How the Pallet Has Transformed the Storage Industry
As the demand for manufactured and processed items has increased, the need for improved packaging, additional space to store the packaged goods and more efficient ways to handle and distribute them has grown more acute. Before the invention of pallet storage, wooden crates, boxes, and kegs were the only means available to facilitate bulk handling of goods. These containers were all deposited and retrieved by hand and, because of their weight and their irregular sizes and shapes, it was the practice to place them directly on the warehouse floor in stacks low enough for easy handling.
By the early 1900s, it was becoming increasingly difficult to house the growing volume of goods necessary to meet consumer demands. To cope, warehouses needed some means to make better use of the available floor space. The solution was to stack their stock to leverage unused vertical space. The introduction of pallet storage came soon after the invention of the forklift truck. Together, these two important innovations have transformed the future of both warehousing and distribution.
The use of these low wooden platforms made it possible to secure large numbers of uniform packages, such as boxes of canned goods or wine bottles, onto a single unit. Using purpose-built racking, warehouse owners could then stack additional, rows of fully-laden units above. However, it was the ability to accommodate the forks of a lift truck that turned pallet storage into a gamechanger. Early versions were of non-standard sizes, made of wood and had only a single entry point for forks.
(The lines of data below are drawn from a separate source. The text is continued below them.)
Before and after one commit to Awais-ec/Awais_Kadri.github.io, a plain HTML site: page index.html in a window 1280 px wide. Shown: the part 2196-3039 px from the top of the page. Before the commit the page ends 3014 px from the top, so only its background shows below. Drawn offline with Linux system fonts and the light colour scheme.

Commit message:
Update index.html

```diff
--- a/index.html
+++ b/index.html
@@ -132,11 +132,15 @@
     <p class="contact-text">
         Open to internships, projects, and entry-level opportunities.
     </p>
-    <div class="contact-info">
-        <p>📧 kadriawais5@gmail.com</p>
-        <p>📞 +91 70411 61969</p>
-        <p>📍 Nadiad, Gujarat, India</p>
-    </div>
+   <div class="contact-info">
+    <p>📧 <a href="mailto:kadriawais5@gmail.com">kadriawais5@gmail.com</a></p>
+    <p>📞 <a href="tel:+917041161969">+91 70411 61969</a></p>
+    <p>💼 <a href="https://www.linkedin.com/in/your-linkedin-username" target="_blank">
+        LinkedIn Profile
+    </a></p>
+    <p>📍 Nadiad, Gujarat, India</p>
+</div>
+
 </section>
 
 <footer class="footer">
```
To meet the military’s mass production needs during World War II, the dimensions of the platforms used by the allies were standardised. Also, the addition of more entry points meant it became possible to lift them from all four sides.
It was not only the war effort that led to a surge in pallet storage. Although the US only joined the allies in December of 1941, at that time, there were already around 25 000 forklifts operating in America. Since then, there have been many innovations in the warehousing and distribution sector. One innovation that has had one of the most significant impacts on the industry was the cleverly-designed, electrically-powered reach truck now widely used in narrow aisle systems.
While these trucks’ exceptional manoeuvrability has markedly improved access for picking and packing operations, their taller masts have also increased the potential for vertical pallet storage. Simultaneously, the narrower aisles make it possible to free up as much as 50% more floor space and so almost double the total capacity of a warehouse. In light of the high cost of renting or purchasing extra space, investing in a narrow-aisle system can be a far more cost-effective option.
There is no denying the contribution made by the forklift. However, warehousing continues to evolve, particularly in the area of automation. Radio-controlled Pallet Moles®, which partly or Omni-Mole® AS/RS which fully automate the picking, storage and retrieval processes, are quickly becoming the new future of pallet storage. South African based and part of the Spacemaker Systems Group, Storage Management Systems (SMS) offers international companies one of the most comprehensive ranges of quality static and dynamic material handling and storage systems in the world.